## DATASET EXCERPTS:
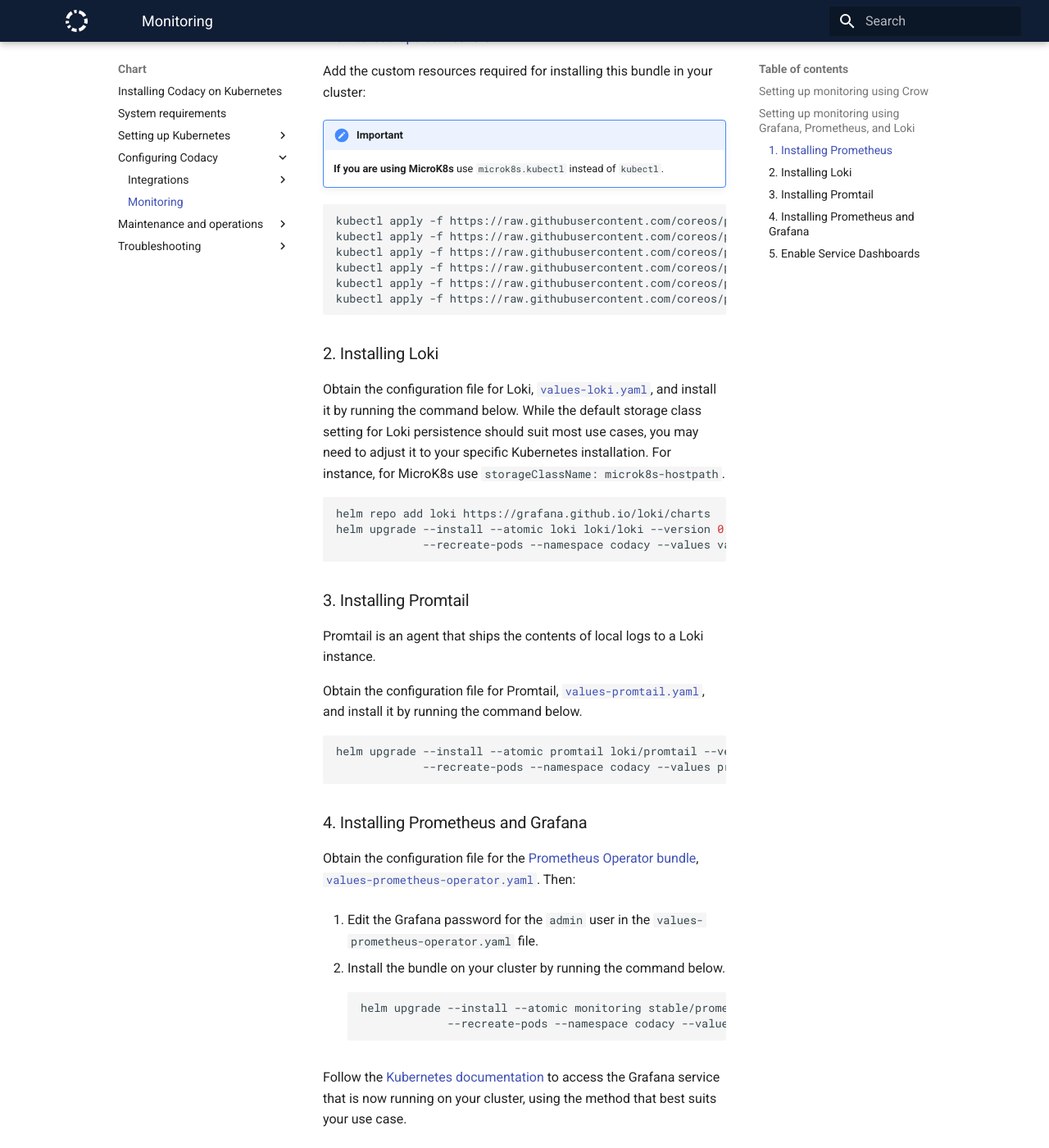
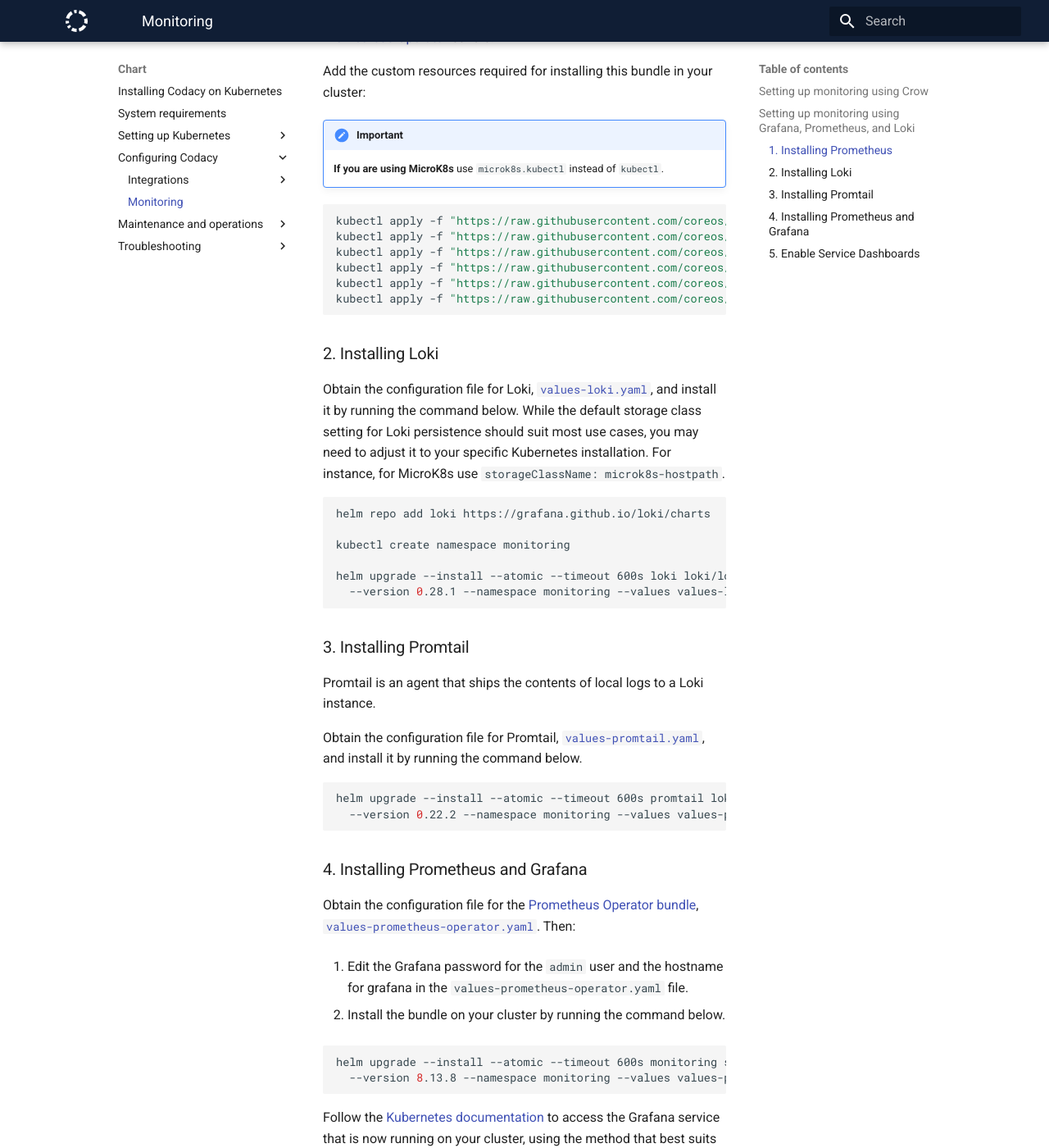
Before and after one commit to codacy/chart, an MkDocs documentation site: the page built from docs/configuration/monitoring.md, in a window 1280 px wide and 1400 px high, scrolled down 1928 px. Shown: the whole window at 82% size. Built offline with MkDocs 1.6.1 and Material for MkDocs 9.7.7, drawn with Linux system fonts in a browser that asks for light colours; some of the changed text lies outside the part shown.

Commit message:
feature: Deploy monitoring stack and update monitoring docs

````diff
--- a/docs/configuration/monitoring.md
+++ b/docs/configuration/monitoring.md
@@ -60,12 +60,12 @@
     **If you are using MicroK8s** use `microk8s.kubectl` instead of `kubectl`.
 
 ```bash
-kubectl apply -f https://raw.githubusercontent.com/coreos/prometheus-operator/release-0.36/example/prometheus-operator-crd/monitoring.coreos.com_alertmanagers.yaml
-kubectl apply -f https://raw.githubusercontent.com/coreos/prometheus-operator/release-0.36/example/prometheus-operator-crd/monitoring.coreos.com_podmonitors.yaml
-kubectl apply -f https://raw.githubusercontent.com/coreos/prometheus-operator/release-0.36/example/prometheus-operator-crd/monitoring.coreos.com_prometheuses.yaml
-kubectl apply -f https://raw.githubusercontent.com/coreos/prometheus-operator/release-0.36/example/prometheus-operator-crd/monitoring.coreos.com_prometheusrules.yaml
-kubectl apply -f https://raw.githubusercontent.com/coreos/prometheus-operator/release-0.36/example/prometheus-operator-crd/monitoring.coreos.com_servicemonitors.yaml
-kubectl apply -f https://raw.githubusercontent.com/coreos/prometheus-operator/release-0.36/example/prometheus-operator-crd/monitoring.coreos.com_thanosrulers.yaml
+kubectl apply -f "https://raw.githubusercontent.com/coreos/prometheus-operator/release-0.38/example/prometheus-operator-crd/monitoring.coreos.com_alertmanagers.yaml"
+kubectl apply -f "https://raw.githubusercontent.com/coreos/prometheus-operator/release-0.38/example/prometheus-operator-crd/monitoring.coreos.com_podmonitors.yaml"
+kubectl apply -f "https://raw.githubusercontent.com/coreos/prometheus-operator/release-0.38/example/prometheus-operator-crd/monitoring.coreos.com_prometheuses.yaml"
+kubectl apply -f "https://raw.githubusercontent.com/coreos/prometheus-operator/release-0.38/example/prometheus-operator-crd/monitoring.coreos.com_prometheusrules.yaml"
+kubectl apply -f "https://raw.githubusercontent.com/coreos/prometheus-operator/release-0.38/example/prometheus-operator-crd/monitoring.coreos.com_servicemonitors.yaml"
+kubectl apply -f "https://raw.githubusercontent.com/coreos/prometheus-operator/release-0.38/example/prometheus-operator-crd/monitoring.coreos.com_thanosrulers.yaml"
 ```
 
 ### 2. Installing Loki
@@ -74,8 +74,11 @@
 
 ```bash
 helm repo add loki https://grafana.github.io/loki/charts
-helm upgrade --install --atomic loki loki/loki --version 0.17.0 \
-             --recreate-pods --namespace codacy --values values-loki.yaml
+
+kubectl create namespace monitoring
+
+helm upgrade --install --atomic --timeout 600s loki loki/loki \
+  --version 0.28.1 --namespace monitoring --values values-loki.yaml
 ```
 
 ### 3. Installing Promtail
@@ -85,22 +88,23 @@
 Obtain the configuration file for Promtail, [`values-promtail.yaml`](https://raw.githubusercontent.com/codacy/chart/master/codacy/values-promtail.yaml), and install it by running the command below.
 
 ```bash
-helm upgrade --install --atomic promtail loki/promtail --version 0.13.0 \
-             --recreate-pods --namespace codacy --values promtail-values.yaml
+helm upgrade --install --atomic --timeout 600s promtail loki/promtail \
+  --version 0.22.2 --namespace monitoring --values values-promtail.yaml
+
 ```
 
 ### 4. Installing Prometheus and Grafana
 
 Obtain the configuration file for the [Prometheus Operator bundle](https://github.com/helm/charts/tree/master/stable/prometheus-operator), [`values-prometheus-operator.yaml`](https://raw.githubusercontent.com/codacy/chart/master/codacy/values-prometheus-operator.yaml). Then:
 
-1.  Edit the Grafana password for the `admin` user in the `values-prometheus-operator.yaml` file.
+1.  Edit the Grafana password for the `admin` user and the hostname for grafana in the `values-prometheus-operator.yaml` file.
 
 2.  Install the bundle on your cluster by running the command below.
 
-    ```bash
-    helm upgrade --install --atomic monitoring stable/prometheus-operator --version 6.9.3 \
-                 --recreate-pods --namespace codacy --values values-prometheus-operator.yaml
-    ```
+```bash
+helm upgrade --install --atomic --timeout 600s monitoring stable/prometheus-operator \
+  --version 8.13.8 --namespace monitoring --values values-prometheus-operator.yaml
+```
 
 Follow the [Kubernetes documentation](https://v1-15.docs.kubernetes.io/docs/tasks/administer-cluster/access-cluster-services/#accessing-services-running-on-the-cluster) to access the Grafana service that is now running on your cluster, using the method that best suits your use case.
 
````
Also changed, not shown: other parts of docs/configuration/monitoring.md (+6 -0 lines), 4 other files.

## REQUIRED ACTION:
Print every line of the material exactly as written, but drop the pictures.

## EXERCISE RESULT:
Before and after one commit to codacy/chart, an MkDocs documentation site: the page built from docs/configuration/monitoring.md, in a window 1280 px wide and 1400 px high, scrolled down 1928 px. Shown: the whole window at 82% size. Built offline with MkDocs 1.6.1 and Material for MkDocs 9.7.7, drawn with Linux system fonts in a browser that asks for light colours; some of the changed text lies outside the part shown.

Commit message:
feature: Deploy monitoring stack and update monitoring docs

````diff
--- a/docs/configuration/monitoring.md
+++ b/docs/configuration/monitoring.md
@@ -60,12 +60,12 @@
     **If you are using MicroK8s** use `microk8s.kubectl` instead of `kubectl`.
 
 ```bash
-kubectl apply -f https://raw.githubusercontent.com/coreos/prometheus-operator/release-0.36/example/prometheus-operator-crd/monitoring.coreos.com_alertmanagers.yaml
-kubectl apply -f https://raw.githubusercontent.com/coreos/prometheus-operator/release-0.36/example/prometheus-operator-crd/monitoring.coreos.com_podmonitors.yaml
-kubectl apply -f https://raw.githubusercontent.com/coreos/prometheus-operator/release-0.36/example/prometheus-operator-crd/monitoring.coreos.com_prometheuses.yaml
-kubectl apply -f https://raw.githubusercontent.com/coreos/prometheus-operator/release-0.36/example/prometheus-operator-crd/monitoring.coreos.com_prometheusrules.yaml
-kubectl apply -f https://raw.githubusercontent.com/coreos/prometheus-operator/release-0.36/example/prometheus-operator-crd/monitoring.coreos.com_servicemonitors.yaml
-kubectl apply -f https://raw.githubusercontent.com/coreos/prometheus-operator/release-0.36/example/prometheus-operator-crd/monitoring.coreos.com_thanosrulers.yaml
+kubectl apply -f "https://raw.githubusercontent.com/coreos/prometheus-operator/release-0.38/example/prometheus-operator-crd/monitoring.coreos.com_alertmanagers.yaml"
+kubectl apply -f "https://raw.githubusercontent.com/coreos/prometheus-operator/release-0.38/example/prometheus-operator-crd/monitoring.coreos.com_podmonitors.yaml"
+kubectl apply -f "https://raw.githubusercontent.com/coreos/prometheus-operator/release-0.38/example/prometheus-operator-crd/monitoring.coreos.com_prometheuses.yaml"
+kubectl apply -f "https://raw.githubusercontent.com/coreos/prometheus-operator/release-0.38/example/prometheus-operator-crd/monitoring.coreos.com_prometheusrules.yaml"
+kubectl apply -f "https://raw.githubusercontent.com/coreos/prometheus-operator/release-0.38/example/prometheus-operator-crd/monitoring.coreos.com_servicemonitors.yaml"
+kubectl apply -f "https://raw.githubusercontent.com/coreos/prometheus-operator/release-0.38/example/prometheus-operator-crd/monitoring.coreos.com_thanosrulers.yaml"
 ```
 
 ### 2. Installing Loki
@@ -74,8 +74,11 @@
 
 ```bash
 helm repo add loki https://grafana.github.io/loki/charts
-helm upgrade --install --atomic loki loki/loki --version 0.17.0 \
-             --recreate-pods --namespace codacy --values values-loki.yaml
+
+kubectl create namespace monitoring
+
+helm upgrade --install --atomic --timeout 600s loki loki/loki \
+  --version 0.28.1 --namespace monitoring --values values-loki.yaml
 ```
 
 ### 3. Installing Promtail
@@ -85,22 +88,23 @@
 Obtain the configuration file for Promtail, [`values-promtail.yaml`](https://raw.githubusercontent.com/codacy/chart/master/codacy/values-promtail.yaml), and install it by running the command below.
 
 ```bash
-helm upgrade --install --atomic promtail loki/promtail --version 0.13.0 \
-             --recreate-pods --namespace codacy --values promtail-values.yaml
+helm upgrade --install --atomic --timeout 600s promtail loki/promtail \
+  --version 0.22.2 --namespace monitoring --values values-promtail.yaml
+
 ```
 
 ### 4. Installing Prometheus and Grafana
 
 Obtain the configuration file for the [Prometheus Operator bundle](https://github.com/helm/charts/tree/master/stable/prometheus-operator), [`values-prometheus-operator.yaml`](https://raw.githubusercontent.com/codacy/chart/master/codacy/values-prometheus-operator.yaml). Then:
 
-1.  Edit the Grafana password for the `admin` user in the `values-prometheus-operator.yaml` file.
+1.  Edit the Grafana password for the `admin` user and the hostname for grafana in the `values-prometheus-operator.yaml` file.
 
 2.  Install the bundle on your cluster by running the command below.
 
-    ```bash
-    helm upgrade --install --atomic monitoring stable/prometheus-operator --version 6.9.3 \
-                 --recreate-pods --namespace codacy --values values-prometheus-operator.yaml
-    ```
+```bash
+helm upgrade --install --atomic --timeout 600s monitoring stable/prometheus-operator \
+  --version 8.13.8 --namespace monitoring --values values-prometheus-operator.yaml
+```
 
 Follow the [Kubernetes documentation](https://v1-15.docs.kubernetes.io/docs/tasks/administer-cluster/access-cluster-services/#accessing-services-running-on-the-cluster) to access the Grafana service that is now running on your cluster, using the method that best suits your use case.
 
````
Also changed, not shown: other parts of docs/configuration/monitoring.md (+6 -0 lines), 4 other files.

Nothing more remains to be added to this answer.